So again you're talking about our goal which is to make the game feel as realistic as possible and I think 3D is a big step in getting players immersed in the combat. So I definitely think it's great in SOCOM and it's definitely something that we're going to see more of in games in the future.
What lessons have you learned from MAG that have fed into the SOCOM multiplayer experience?
Well there is some shared technology between the two games and I think we did learn a bit from the Move implementation that we put into MAG. But I think at its core, SOCOM gameplay is quite a bit different than MAG, MAG is much more about large scale operations, whereas SOCOM is really about small scale special forces operations. I think we actually had more to learn from the previous SOCOM titles than we did from MAG.
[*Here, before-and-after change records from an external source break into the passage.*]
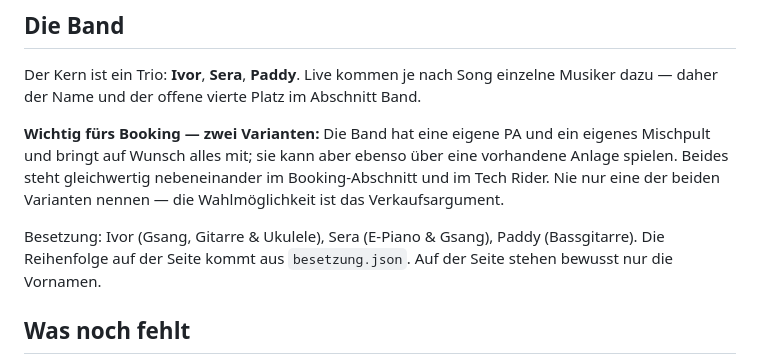
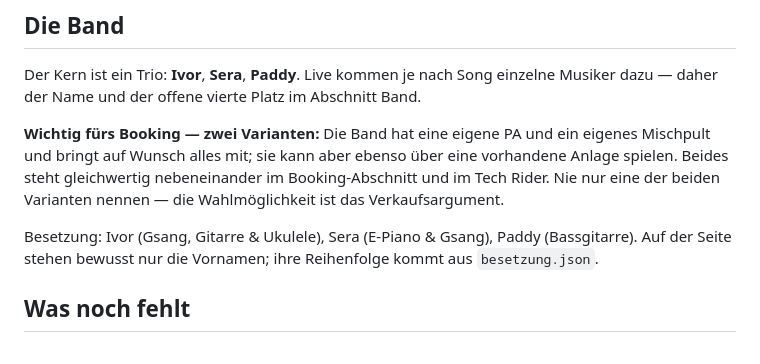
Before and after one commit to serawild/flexibelle_website, a Markdown page: CLAUDE.md, the part around the change. GitHub-like rendering.

Commit message:
CLAUDE.md: Satz zur Reihenfolge glätten
Co-Authored-By: Claude Opus 5 <noreply@anthropic.com>
Claude-Session: https://claude.ai/code/session_01DzSDhDofA1uQLbpH9aS5cC

```diff
--- a/CLAUDE.md
+++ b/CLAUDE.md
@@ -78,7 +78,8 @@ Booking-Abschnitt und im Tech Rider. Nie nur eine der beiden Varianten nennen
 die Wahlmöglichkeit ist das Verkaufsargument.
 
 Besetzung: Ivor (Gsang, Gitarre & Ukulele), Sera (E-Piano & Gsang),
-Paddy (Bassgitarre). Die Reihenfolge auf der Seite kommt aus `besetzung.json`. Auf der Seite stehen bewusst nur die Vornamen.
+Paddy (Bassgitarre). Auf der Seite stehen bewusst nur die Vornamen; ihre
+Reihenfolge kommt aus `besetzung.json`.
 
 ## Was noch fehlt
 
```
The beta's in full swing as we speak, what lessons have you learned and how valuable are betas in tuning and refining the experience for a developer?
It's very important. It's very important to test the key infrastructure for the online play, so that's huge and also just getting feedback from the fans, how much they're liking the game as well as what we can do to improve it. We've seen a number of players who've been playing the game a lot, we've got one player who has played nine days worth of game play time.
In terms of the feedback, we definitely take it to heart and we act on what we can and what we think is best for the game. So, certainly some of the biggest feedback we've gotten has been related to the camera system and some of the weapon tuning and those are absolutely things that we can and will adjust.
In general we also want to work with the fans to define what kind of custom variations of the game types we host. So they can give us feedback on movement speed, weapon sets, damage values, respawn types a whole host of things. We then take that feedback and upload custom ranked matches for them to play.
We particularly love the recent victory dances, what other Easter eggs and hidden goodies should players look out for?
There are a couple of other Easter eggs: one of the funny ones is that the main enemy leader in the game is named General Razard and he likes to eat blood oranges, Taroccos. As a kind of nod to Razard, there is a single blood orange hidden in every level that you can try and collect.
If you fancy a chance to win a copy of SOCOM 4: Special Forces, a Sharp Shooter peripheral, PS Move controllers and other unique SOCOM goodies, why not head on over to our SOCOM 4: Special Forces competition, where all of those prizes are up for grabs.